To prep your pet for a surgical procedure, your veterinarian will evaluate your pet from head-to-tail through screenings, which may include ultrasounds, blood tests, and x-rays to fully access your pet’s health. Prepping your pet for surgery will require assistance from you to ensure that your dog or cat is fully prepared for their procedure and to help their surgery and recovery go smoothly.
The Night Before...
Your veterinarian will provide you with detailed instructions to help you prepare your pet for surgery. Fasting your pet is quite common the night prior to undergoing a surgical procedure. It is recommended to restrict food and treats after 10pm the night prior to the procedure. This is incredibly important, since having food in the stomach can interfere with intubation, or breathing tube, used to deliver anesthesia. Anesthesia, in some cases can cause nausea in the pet, which could lead to vomiting if there is food present in the stomach during the use of anesthesia. This could potentially lead to aspiration pneumonia.
Younger patients, such as a kitten or puppy undergoing surgery, may be allowed to keep their regular feeding routine due to their age. In most cases, it should be okay to allow your pet to have water up until the morning of surgery, unless directed by your veterinarian.

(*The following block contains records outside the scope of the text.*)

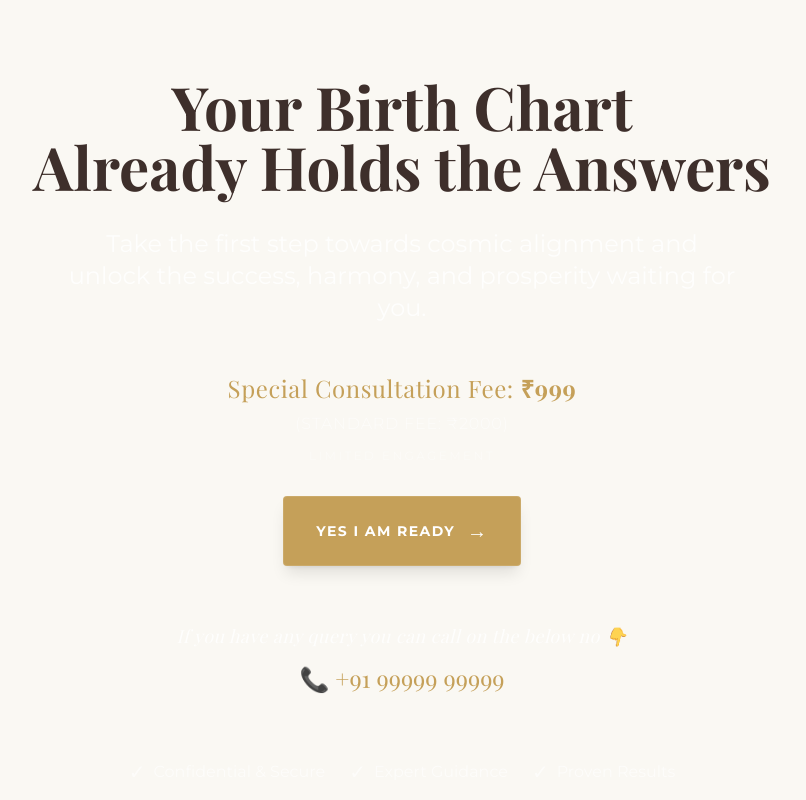
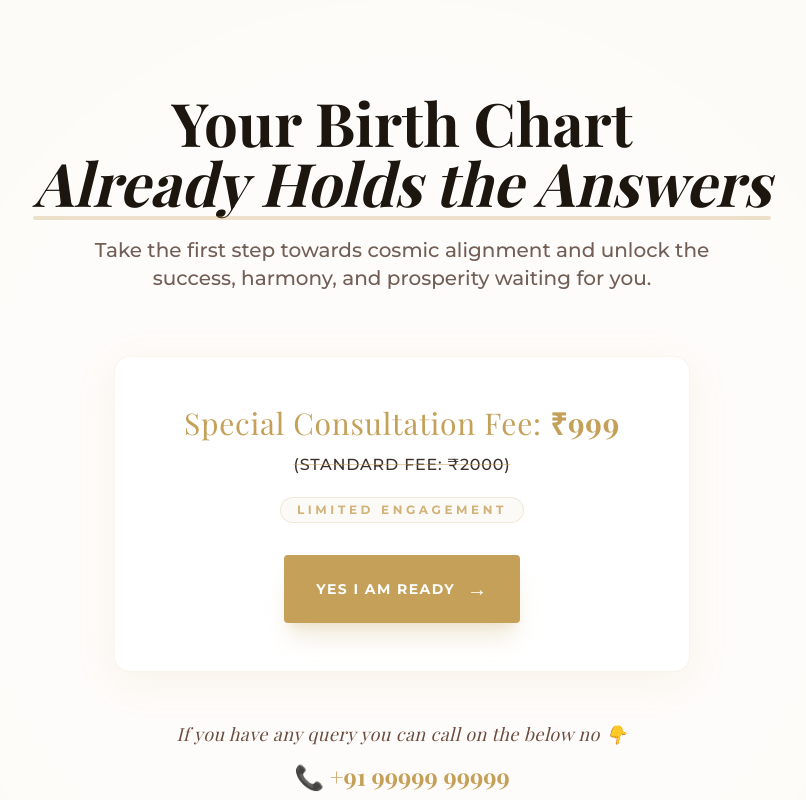
Before and after one commit to Vijayyy03/Cosmic_Consultation, a Next.js app: page / in a window 1280 px wide. Shown: the part 6080-6880 px from the top of the page, without its empty margins (238-1044 px from the left). Built offline with nearby package versions, Linux system fonts and the light colour scheme.

Commit message:
Refine FinalCTA: Apply premium cream/gold aesthetic and typography

```diff
--- a/components/sections/FinalCTA.tsx
+++ b/components/sections/FinalCTA.tsx
@@ -6,9 +6,9 @@ import Button from "../ui/Button";
 
 export default function FinalCTA() {
     return (
-        <section id="contact" className="py-20 px-6 relative overflow-hidden">
-            {/* Decorative Elements */}
-            <div className="absolute inset-0 bg-gradient-to-b from-cosmic-800 to-cosmic-900 opacity-50" />
+        <section id="contact" className="py-24 px-6 relative overflow-hidden bg-cosmic-cream-100">
+            {/* Decorative Background Elements */}
+            <div className="absolute top-0 left-1/2 -translate-x-1/2 w-[1000px] h-[1000px] bg-white/40 rounded-full blur-3xl pointer-events-none" />
 
             <div className="max-w-4xl mx-auto relative z-10">
                 <motion.div
@@ -16,55 +16,64 @@ export default function FinalCTA() {
                     initial="hidden"
                     whileInView="visible"
                     viewport={{ once: true }}
-                    className="text-center space-y-8"
+                    className="text-center space-y-10"
                 >
                     {/* Heading */}
+                    <div className="space-y-6">
                         <motion.h2
                             variants={staggerItem}
-                        className="font-serif text-4xl md:text-6xl font-bold leading-tight"
+                            className="font-serif text-4xl md:text-6xl font-bold leading-tight text-cosmic-brown-900"
                         >
                             Your Birth Chart <br />
-                        <span className="text-gold-500 text-glow">
+                            <span className="italic relative inline-block">
                                 Already Holds the Answers
+                                <span className="absolute -bottom-2 left-0 w-full h-1 bg-cosmic-gold/30 rounded-full" />
                             </span>
                         </motion.h2>
 
                         {/* Subheading */}
                         <motion.p
                             variants={staggerItem}
-                        className="text-xl md:text-2xl text-white/80 max-w-2xl mx-auto"
+                            className="text-lg md:text-xl text-cosmic-brown-700/80 max-w-2xl mx-auto font-medium leading-relaxed"
                         >
                             Take the first step towards cosmic alignment and unlock the success,
                             harmony, and prosperity waiting for you.
                         </motion.p>
+                    </div>
 
-                    {/* CTA Buttons */}
+                    {/* CTA Buttons & Pricing */}
                     <motion.div
                         variants={staggerItem}
-                        className="flex flex-col items-center gap-6 pt-4"
+                        className="flex flex-col items-center gap-8 pt-6"
                     >
-                        <div className="flex flex-col items-center gap-6 w-full max-w-xl mx-auto">
+                        <div className="flex flex-col items-center gap-8 w-full max-w-xl mx-auto bg-white p-8 md:p-12 rounded-2xl shadow-[0_10px_40px_rgba(197,160,89,0.1)] border border-cosmic-gold/10">
                             {/* Pricing Display */}
-                            <div className="flex flex-col items-center gap-2 mb-2">
-                                <p className="text-cosmic-gold font-serif text-xl md:text-2xl tracking-wide">
+                            <div className="flex flex-col items-center gap-3">
+                                <p className="text-cosmic-gold font-serif text-2xl md:text-3xl tracking-wide">
                                     Special Consultation Fee: <span className="font-bold">₹999</span>
                                 </p>
-                                <p className="text-white/60 text-sm md:text-base font-light tracking-wider uppercase">
+                                <p className="text-cosmic-brown-400 text-sm md:text-base font-medium tracking-wider uppercase line-through decoration-cosmic-gold/50">
                                     (Standard Fee: ₹2000)
                                 </p>
-                                <div className="text-white/40 text-xs tracking-[0.2em] mt-1">
+                                <div className="text-cosmic-gold/80 text-xs tracking-[0.3em] font-bold mt-2 bg-cosmic-gold/5 px-4 py-1 rounded-full border border-cosmic-gold/20">
                                     LIMITED ENGAGEMENT
                                 </div>
                             </div>
 
-                            <Button href="#consult" variant="primary" className="w-full md:w-auto text-lg px-10 py-5 flex items-center justify-center gap-3 shadow-[0_0_25px_rgba(212,175,55,0.3)] hover:shadow-[0_0_35px_rgba(212,175,55,0.5)] border border-white/10">
-                                <span className="tracking-widest">YES I AM READY</span> <span className="text-xl">→</span>
+                            <Button
+                                href="#consult"
+                                variant="primary"
+                                className="w-full md:w-auto text-lg px-12 py-5 flex items-center justify-center gap-3 shadow-xl shadow-cosmic-gold/20 hover:shadow-2xl hover:shadow-cosmic-gold/30 transition-shadow duration-300"
+                            >
+                                <span className="tracking-widest font-bold">YES I AM READY</span> <span className="text-xl">→</span>
                             </Button>
                         </div>
 
-                        <div className="flex flex-col items-center gap-2 mt-8 text-white/80">
-                            <p className="font-serif italic text-lg tracking-wide">If you have any query you can call on the below no 👇</p>
-                            <a href="tel:+919999999999" className="text-xl md:text-2xl font-serif text-cosmic-gold hover:text-white transition-colors flex items-center gap-2 mt-1">
+                        <div className="flex flex-col items-center gap-3 mt-4 text-cosmic-brown-800">
+                            <p className="font-serif italic text-lg tracking-wide text-cosmic-brown-600">
+                                If you have any query you can call on the below no 👇
+                            </p>
+                            <a href="tel:+919999999999" className="text-xl md:text-2xl font-serif text-cosmic-gold hover:text-cosmic-brown-900 transition-colors flex items-center gap-2 font-bold">
                                 📞 +91 99999 99999
                             </a>
                         </div>
@@ -73,18 +82,18 @@ export default function FinalCTA() {
                     {/* Trust Badge */}
                     <motion.div
                         variants={staggerItem}
-                        className="pt-8 flex flex-col md:flex-row items-center justify-center gap-6 text-white/60"
+                        className="pt-6 flex flex-col md:flex-row items-center justify-center gap-8 text-cosmic-brown-400 text-sm tracking-wider uppercase font-medium"
                     >
                         <div className="flex items-center gap-2">
-                            <span className="text-gold-500 text-xl">✓</span>
+                            <span className="text-cosmic-gold text-lg">✓</span>
                             <span>Confidential & Secure</span>
                         </div>
                         <div className="flex items-center gap-2">
-                            <span className="text-gold-500 text-xl">✓</span>
+                            <span className="text-cosmic-gold text-lg">✓</span>
                             <span>Expert Guidance</span>
                         </div>
                         <div className="flex items-center gap-2">
-                            <span className="text-gold-500 text-xl">✓</span>
+                            <span className="text-cosmic-gold text-lg">✓</span>
                             <span>Proven Results</span>
                         </div>
                     </motion.div>
```
Lines whose indentation alone changed are shown as unchanged.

The Morning of Surgery
Unless directed by your veterinarian, all food, treats, medication, vitamins, supplements, and/or injections should be withheld from your pet the morning of surgery.
Arriving on time for your scheduled appointment is imperative to allow enough time for your pet’s surgical preparation. Great surgical care takes time and so arriving in a timely manner will help your pet’s surgery and recovery go smoothly. You’ll meet with a surgical nurse to review the timeline for the day and discuss any questions or concerns you may have.
Once admitted, your pet will have a pre-surgery exam to make sure they are in their best possible health. Your pet will be given a pre-anesthetic injection to help relax them prior to surgery. From there, our surgical team will perform your pet’s surgery with top quality care and compassion.
After the Surgery
Once the procedure is complete and your pet is fully awake from anesthesia, your veterinarian will contact you to set up a dismissal appointment to review the procedure and go over at home care instructions. She will also make sure that you are comfortable with the post-surgery care instructions and give you an idea of what to expect in the coming days.
It’s quite normal for your pet to be a little groggy for a day or two as they recover. It helps to create a quiet comfortable area for your pet to rest. If you have other pets in the home, it’s best to keep them away from your pet recovering from surgery. Rest is key to a speedy recovery.
We will contact you the day after surgery to follow up and see how your pet is doing. If you have any questions or concerns, our veterinarians will be able to assist you with any concerns you may have. Your pet’s comfort and health are our top priority and making sure that they are recovering well is our ultimate goal.
The Drake Center for Veterinary Care is an AAHA-accredited animal hospital located in Encinitas, CA. The Drake Center loves being a source of information for all pet owners across the country however if you have any questions regarding pet care and do not live in Encinitas, CA or surrounding cities, we encourage you to contact your local veterinarian.